*** Opening Records for the task ***
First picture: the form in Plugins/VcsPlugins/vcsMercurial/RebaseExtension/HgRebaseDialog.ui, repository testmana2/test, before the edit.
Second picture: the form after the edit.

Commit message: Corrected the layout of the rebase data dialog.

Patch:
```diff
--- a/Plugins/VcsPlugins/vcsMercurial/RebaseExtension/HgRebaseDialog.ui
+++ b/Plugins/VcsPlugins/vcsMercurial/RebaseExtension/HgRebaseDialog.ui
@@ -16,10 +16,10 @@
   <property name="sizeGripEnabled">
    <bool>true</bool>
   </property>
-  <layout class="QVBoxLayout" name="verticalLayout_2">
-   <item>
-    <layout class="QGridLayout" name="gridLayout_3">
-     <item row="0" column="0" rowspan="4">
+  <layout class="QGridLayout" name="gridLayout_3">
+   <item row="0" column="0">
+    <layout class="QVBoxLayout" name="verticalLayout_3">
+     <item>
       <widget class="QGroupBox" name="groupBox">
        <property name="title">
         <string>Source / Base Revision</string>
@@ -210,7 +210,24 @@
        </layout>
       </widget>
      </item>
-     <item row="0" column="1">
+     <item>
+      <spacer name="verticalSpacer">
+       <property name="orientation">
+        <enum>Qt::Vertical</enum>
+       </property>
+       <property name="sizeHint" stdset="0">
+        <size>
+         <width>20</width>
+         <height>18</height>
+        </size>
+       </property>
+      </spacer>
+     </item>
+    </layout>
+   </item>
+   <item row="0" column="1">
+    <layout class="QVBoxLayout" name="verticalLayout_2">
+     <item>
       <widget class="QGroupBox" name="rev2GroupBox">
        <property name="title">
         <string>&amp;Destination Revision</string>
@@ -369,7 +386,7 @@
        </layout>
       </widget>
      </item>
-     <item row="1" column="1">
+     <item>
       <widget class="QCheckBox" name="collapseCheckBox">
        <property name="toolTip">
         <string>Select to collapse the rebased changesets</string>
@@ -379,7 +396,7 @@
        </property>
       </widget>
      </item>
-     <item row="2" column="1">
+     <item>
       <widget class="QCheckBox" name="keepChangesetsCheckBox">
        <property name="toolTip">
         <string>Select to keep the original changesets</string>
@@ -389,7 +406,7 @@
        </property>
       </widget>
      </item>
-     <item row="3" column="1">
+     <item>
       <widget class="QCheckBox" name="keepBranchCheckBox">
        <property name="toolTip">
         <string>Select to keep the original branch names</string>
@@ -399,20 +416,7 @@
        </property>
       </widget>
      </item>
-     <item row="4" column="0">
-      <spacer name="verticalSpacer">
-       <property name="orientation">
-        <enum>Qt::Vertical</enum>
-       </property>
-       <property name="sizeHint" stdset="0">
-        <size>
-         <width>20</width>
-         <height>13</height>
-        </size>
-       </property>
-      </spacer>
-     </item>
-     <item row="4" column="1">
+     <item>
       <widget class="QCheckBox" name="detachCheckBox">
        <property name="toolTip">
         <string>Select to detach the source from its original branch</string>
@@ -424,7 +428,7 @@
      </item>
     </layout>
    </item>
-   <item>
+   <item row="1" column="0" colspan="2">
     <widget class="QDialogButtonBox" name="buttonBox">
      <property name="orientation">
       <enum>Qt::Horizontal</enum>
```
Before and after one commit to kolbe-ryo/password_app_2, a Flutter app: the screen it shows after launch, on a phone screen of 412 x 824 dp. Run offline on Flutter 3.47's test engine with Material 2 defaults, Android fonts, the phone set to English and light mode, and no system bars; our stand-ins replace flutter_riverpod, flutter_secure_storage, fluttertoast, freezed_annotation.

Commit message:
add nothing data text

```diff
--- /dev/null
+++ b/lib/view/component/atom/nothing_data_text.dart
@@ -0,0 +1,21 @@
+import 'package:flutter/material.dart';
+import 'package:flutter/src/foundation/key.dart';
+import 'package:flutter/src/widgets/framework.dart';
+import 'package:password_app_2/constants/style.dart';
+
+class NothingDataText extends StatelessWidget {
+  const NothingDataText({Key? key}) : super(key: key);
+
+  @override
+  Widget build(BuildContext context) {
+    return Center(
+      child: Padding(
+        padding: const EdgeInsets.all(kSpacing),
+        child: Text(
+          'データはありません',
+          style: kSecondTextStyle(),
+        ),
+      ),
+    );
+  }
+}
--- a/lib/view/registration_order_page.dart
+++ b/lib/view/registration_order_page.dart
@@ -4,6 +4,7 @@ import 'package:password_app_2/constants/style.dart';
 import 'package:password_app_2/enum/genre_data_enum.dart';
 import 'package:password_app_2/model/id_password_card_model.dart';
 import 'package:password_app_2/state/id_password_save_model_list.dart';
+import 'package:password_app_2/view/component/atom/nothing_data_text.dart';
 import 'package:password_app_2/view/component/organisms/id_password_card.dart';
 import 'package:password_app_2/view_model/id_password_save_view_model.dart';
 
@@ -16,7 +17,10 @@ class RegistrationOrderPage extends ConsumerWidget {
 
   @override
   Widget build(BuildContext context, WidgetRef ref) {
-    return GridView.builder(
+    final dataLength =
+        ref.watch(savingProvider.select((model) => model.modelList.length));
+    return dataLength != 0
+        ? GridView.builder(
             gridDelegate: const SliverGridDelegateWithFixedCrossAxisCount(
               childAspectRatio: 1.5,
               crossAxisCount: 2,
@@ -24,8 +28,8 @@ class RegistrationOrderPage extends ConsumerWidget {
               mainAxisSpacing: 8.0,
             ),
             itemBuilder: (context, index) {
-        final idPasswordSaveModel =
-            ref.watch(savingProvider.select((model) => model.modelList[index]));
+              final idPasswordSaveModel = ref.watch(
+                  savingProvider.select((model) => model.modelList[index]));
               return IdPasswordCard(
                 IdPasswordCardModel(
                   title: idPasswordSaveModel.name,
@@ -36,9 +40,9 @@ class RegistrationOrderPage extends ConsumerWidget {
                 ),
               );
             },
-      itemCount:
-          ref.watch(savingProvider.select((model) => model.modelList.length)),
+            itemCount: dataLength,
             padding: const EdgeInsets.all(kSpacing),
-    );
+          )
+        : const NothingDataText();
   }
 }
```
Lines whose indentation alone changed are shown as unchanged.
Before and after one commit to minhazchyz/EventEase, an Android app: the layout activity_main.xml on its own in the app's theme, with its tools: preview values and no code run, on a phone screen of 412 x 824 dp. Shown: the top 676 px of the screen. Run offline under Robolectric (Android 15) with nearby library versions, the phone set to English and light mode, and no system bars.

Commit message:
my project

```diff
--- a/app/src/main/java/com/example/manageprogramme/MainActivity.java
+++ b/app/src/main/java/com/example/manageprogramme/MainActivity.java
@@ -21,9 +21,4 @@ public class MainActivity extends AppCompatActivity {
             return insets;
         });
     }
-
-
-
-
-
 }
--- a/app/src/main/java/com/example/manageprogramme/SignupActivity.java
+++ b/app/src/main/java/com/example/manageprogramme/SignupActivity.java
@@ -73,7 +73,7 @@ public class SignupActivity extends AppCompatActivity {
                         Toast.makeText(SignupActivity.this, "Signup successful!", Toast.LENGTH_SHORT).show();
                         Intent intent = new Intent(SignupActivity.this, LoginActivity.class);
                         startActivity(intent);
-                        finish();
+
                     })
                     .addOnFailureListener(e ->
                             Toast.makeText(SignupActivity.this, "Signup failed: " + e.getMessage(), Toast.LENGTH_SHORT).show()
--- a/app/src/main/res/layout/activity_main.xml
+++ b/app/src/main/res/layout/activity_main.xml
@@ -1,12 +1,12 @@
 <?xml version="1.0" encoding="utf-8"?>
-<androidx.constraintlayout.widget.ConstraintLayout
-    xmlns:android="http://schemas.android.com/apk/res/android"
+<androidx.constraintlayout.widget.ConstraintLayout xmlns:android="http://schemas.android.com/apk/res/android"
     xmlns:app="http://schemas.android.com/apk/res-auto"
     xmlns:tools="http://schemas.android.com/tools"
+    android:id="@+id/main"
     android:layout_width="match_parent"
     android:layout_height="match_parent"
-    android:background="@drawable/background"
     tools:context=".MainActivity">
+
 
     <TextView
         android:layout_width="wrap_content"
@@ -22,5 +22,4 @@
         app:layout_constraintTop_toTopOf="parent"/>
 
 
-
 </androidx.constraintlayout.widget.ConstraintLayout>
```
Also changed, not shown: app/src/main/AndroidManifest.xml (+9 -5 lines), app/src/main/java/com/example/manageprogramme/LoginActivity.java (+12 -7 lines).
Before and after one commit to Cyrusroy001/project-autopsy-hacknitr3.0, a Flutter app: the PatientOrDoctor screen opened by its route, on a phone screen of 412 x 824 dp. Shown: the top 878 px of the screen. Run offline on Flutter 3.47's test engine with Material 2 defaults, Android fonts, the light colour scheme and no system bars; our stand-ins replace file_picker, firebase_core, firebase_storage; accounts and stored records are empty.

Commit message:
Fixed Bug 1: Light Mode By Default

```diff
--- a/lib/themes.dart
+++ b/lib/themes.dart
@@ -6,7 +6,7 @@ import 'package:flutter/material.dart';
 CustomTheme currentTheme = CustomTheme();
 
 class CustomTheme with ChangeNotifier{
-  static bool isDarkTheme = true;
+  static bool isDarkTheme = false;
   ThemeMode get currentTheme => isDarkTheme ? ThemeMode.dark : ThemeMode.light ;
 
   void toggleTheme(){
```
*** Closing Records for the task ***
**Instructions for the task**
Among the lines above, which ones include the word "package"? Copy them.

**Task output**
+import 'package:flutter/material.dart';
+import 'package:flutter/src/foundation/key.dart';
+import 'package:flutter/src/widgets/framework.dart';
+import 'package:password_app_2/constants/style.dart';
@@ -4,6 +4,7 @@ import 'package:password_app_2/constants/style.dart';
 import 'package:password_app_2/enum/genre_data_enum.dart';
 import 'package:password_app_2/model/id_password_card_model.dart';
 import 'package:password_app_2/state/id_password_save_model_list.dart';
+import 'package:password_app_2/view/component/atom/nothing_data_text.dart';
 import 'package:password_app_2/view/component/organisms/id_password_card.dart';
 import 'package:password_app_2/view_model/id_password_save_view_model.dart';
@@ -6,7 +6,7 @@ import 'package:flutter/material.dart';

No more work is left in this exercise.